*** Block opens ***
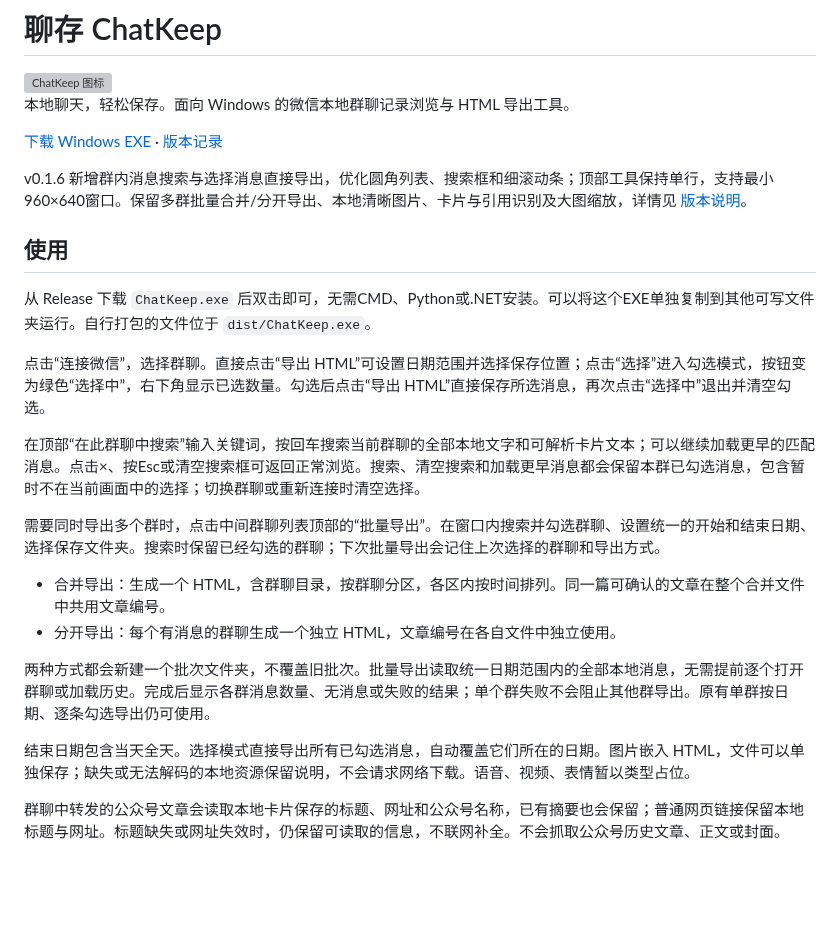
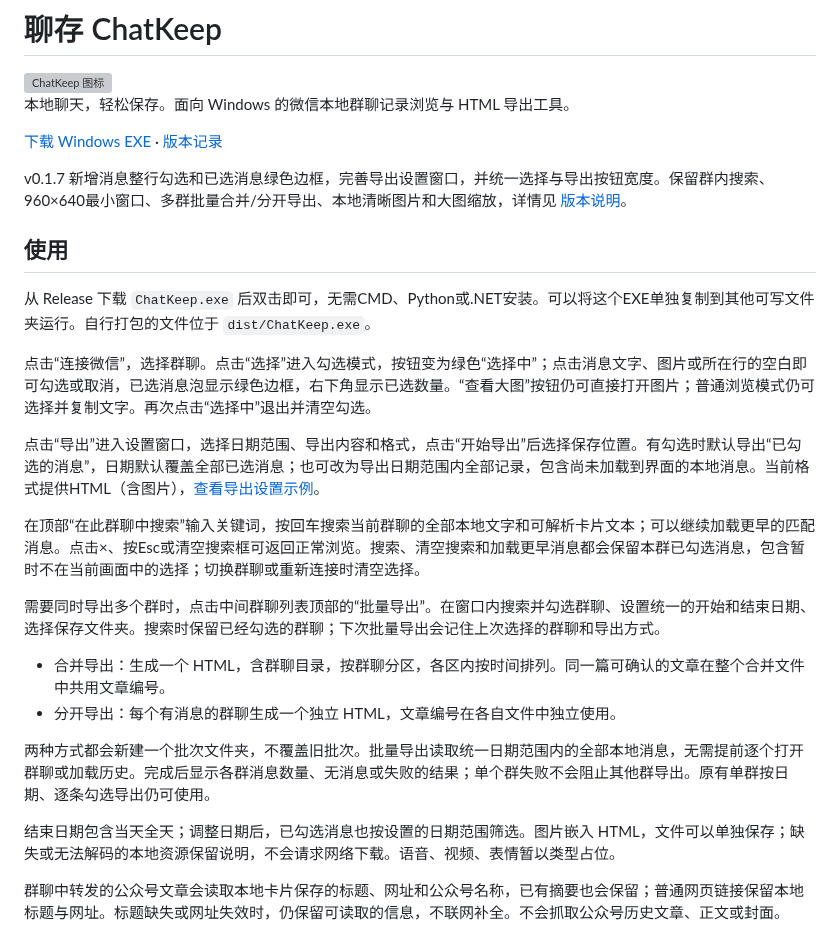
Before and after one commit to Jellyfish-Puff/ChatKeep, a Markdown page: README.md, the part around the change. GitHub-like rendering; blank space fills up the shorter version; grey boxes are pictures that could not be loaded.

Commit message:
Improve message selection and export settings for v0.1.7

```diff
--- a/README.md
+++ b/README.md
@@ -6,13 +6,15 @@
 
 [下载 Windows EXE](https://github.com/Jellyfish-Puff/ChatKeep/releases/latest) · [版本记录](https://github.com/Jellyfish-Puff/ChatKeep/releases)
 
-v0.1.6 新增群内消息搜索与选择消息直接导出，优化圆角列表、搜索框和细滚动条；顶部工具保持单行，支持最小960×640窗口。保留多群批量合并/分开导出、本地清晰图片、卡片与引用识别及大图缩放，详情见 [版本说明](docs/releases/v0.1.6.md)。
+v0.1.7 新增消息整行勾选和已选消息绿色边框，完善导出设置窗口，并统一选择与导出按钮宽度。保留群内搜索、960×640最小窗口、多群批量合并/分开导出、本地清晰图片和大图缩放，详情见 [版本说明](docs/releases/v0.1.7.md)。
 
 ## 使用
 
 从 Release 下载 `ChatKeep.exe` 后双击即可，无需CMD、Python或.NET安装。可以将这个EXE单独复制到其他可写文件夹运行。自行打包的文件位于 `dist/ChatKeep.exe`。
 
-点击“连接微信”，选择群聊。直接点击“导出 HTML”可设置日期范围并选择保存位置；点击“选择”进入勾选模式，按钮变为绿色“选择中”，右下角显示已选数量。勾选后点击“导出 HTML”直接保存所选消息，再次点击“选择中”退出并清空勾选。
+点击“连接微信”，选择群聊。点击“选择”进入勾选模式，按钮变为绿色“选择中”；点击消息文字、图片或所在行的空白即可勾选或取消，已选消息泡显示绿色边框，右下角显示已选数量。“查看大图”按钮仍可直接打开图片；普通浏览模式仍可选择并复制文字。再次点击“选择中”退出并清空勾选。
+
+点击“导出”进入设置窗口，选择日期范围、导出内容和格式，点击“开始导出”后选择保存位置。有勾选时默认导出“已勾选的消息”，日期默认覆盖全部已选消息；也可改为导出日期范围内全部记录，包含尚未加载到界面的本地消息。当前格式提供HTML（含图片），[查看导出设置示例](docs/export-preview.png)。
 
 在顶部“在此群聊中搜索”输入关键词，按回车搜索当前群聊的全部本地文字和可解析卡片文本；可以继续加载更早的匹配消息。点击×、按Esc或清空搜索框可返回正常浏览。搜索、清空搜索和加载更早消息都会保留本群已勾选消息，包含暂时不在当前画面中的选择；切换群聊或重新连接时清空选择。
 
@@ -23,7 +25,7 @@ v0.1.6 新增群内消息搜索与选择消息直接导出，优化圆角列表
 
 两种方式都会新建一个批次文件夹，不覆盖旧批次。批量导出读取统一日期范围内的全部本地消息，无需提前逐个打开群聊或加载历史。完成后显示各群消息数量、无消息或失败的结果；单个群失败不会阻止其他群导出。原有单群按日期、逐条勾选导出仍可使用。
 
-结束日期包含当天全天。选择模式直接导出所有已勾选消息，自动覆盖它们所在的日期。图片嵌入 HTML，文件可以单独保存；缺失或无法解码的本地资源保留说明，不会请求网络下载。语音、视频、表情暂以类型占位。
+结束日期包含当天全天；调整日期后，已勾选消息也按设置的日期范围筛选。图片嵌入 HTML，文件可以单独保存；缺失或无法解码的本地资源保留说明，不会请求网络下载。语音、视频、表情暂以类型占位。
 
 群聊中转发的公众号文章会读取本地卡片保存的标题、网址和公众号名称，已有摘要也会保留；普通网页链接保留本地标题与网址。标题缺失或网址失效时，仍保留可读取的信息，不联网补全。不会抓取公众号历史文章、正文或封面。
 
```
Also changed, not shown: docs/EXE打包.md (+8 -0 lines), docs/releases/v0.1.7.md (added, +15 -0 lines), docs/开发与验证.md (+19 -0 lines), docs/export-preview.png (added), docs/interface-preview.png, 8 other files.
*** Block closes ***
YOUR ASSIGNMENT:
Render all entries verbatim, excluding any pictures they hold.

YOUR RESPONSE:
Before and after one commit to Jellyfish-Puff/ChatKeep, a Markdown page: README.md, the part around the change. GitHub-like rendering; blank space fills up the shorter version; grey boxes are pictures that could not be loaded.

Commit message:
Improve message selection and export settings for v0.1.7

```diff
--- a/README.md
+++ b/README.md
@@ -6,13 +6,15 @@
 
 [下载 Windows EXE](https://github.com/Jellyfish-Puff/ChatKeep/releases/latest) · [版本记录](https://github.com/Jellyfish-Puff/ChatKeep/releases)
 
-v0.1.6 新增群内消息搜索与选择消息直接导出，优化圆角列表、搜索框和细滚动条；顶部工具保持单行，支持最小960×640窗口。保留多群批量合并/分开导出、本地清晰图片、卡片与引用识别及大图缩放，详情见 [版本说明](docs/releases/v0.1.6.md)。
+v0.1.7 新增消息整行勾选和已选消息绿色边框，完善导出设置窗口，并统一选择与导出按钮宽度。保留群内搜索、960×640最小窗口、多群批量合并/分开导出、本地清晰图片和大图缩放，详情见 [版本说明](docs/releases/v0.1.7.md)。
 
 ## 使用
 
 从 Release 下载 `ChatKeep.exe` 后双击即可，无需CMD、Python或.NET安装。可以将这个EXE单独复制到其他可写文件夹运行。自行打包的文件位于 `dist/ChatKeep.exe`。
 
-点击“连接微信”，选择群聊。直接点击“导出 HTML”可设置日期范围并选择保存位置；点击“选择”进入勾选模式，按钮变为绿色“选择中”，右下角显示已选数量。勾选后点击“导出 HTML”直接保存所选消息，再次点击“选择中”退出并清空勾选。
+点击“连接微信”，选择群聊。点击“选择”进入勾选模式，按钮变为绿色“选择中”；点击消息文字、图片或所在行的空白即可勾选或取消，已选消息泡显示绿色边框，右下角显示已选数量。“查看大图”按钮仍可直接打开图片；普通浏览模式仍可选择并复制文字。再次点击“选择中”退出并清空勾选。
+
+点击“导出”进入设置窗口，选择日期范围、导出内容和格式，点击“开始导出”后选择保存位置。有勾选时默认导出“已勾选的消息”，日期默认覆盖全部已选消息；也可改为导出日期范围内全部记录，包含尚未加载到界面的本地消息。当前格式提供HTML（含图片），[查看导出设置示例](docs/export-preview.png)。
 
 在顶部“在此群聊中搜索”输入关键词，按回车搜索当前群聊的全部本地文字和可解析卡片文本；可以继续加载更早的匹配消息。点击×、按Esc或清空搜索框可返回正常浏览。搜索、清空搜索和加载更早消息都会保留本群已勾选消息，包含暂时不在当前画面中的选择；切换群聊或重新连接时清空选择。
 
@@ -23,7 +25,7 @@ v0.1.6 新增群内消息搜索与选择消息直接导出，优化圆角列表
 
 两种方式都会新建一个批次文件夹，不覆盖旧批次。批量导出读取统一日期范围内的全部本地消息，无需提前逐个打开群聊或加载历史。完成后显示各群消息数量、无消息或失败的结果；单个群失败不会阻止其他群导出。原有单群按日期、逐条勾选导出仍可使用。
 
-结束日期包含当天全天。选择模式直接导出所有已勾选消息，自动覆盖它们所在的日期。图片嵌入 HTML，文件可以单独保存；缺失或无法解码的本地资源保留说明，不会请求网络下载。语音、视频、表情暂以类型占位。
+结束日期包含当天全天；调整日期后，已勾选消息也按设置的日期范围筛选。图片嵌入 HTML，文件可以单独保存；缺失或无法解码的本地资源保留说明，不会请求网络下载。语音、视频、表情暂以类型占位。
 
 群聊中转发的公众号文章会读取本地卡片保存的标题、网址和公众号名称，已有摘要也会保留；普通网页链接保留本地标题与网址。标题缺失或网址失效时，仍保留可读取的信息，不联网补全。不会抓取公众号历史文章、正文或封面。
 
```
Also changed, not shown: docs/EXE打包.md (+8 -0 lines), docs/releases/v0.1.7.md (added, +15 -0 lines), docs/开发与验证.md (+19 -0 lines), docs/export-preview.png (added), docs/interface-preview.png, 8 other files.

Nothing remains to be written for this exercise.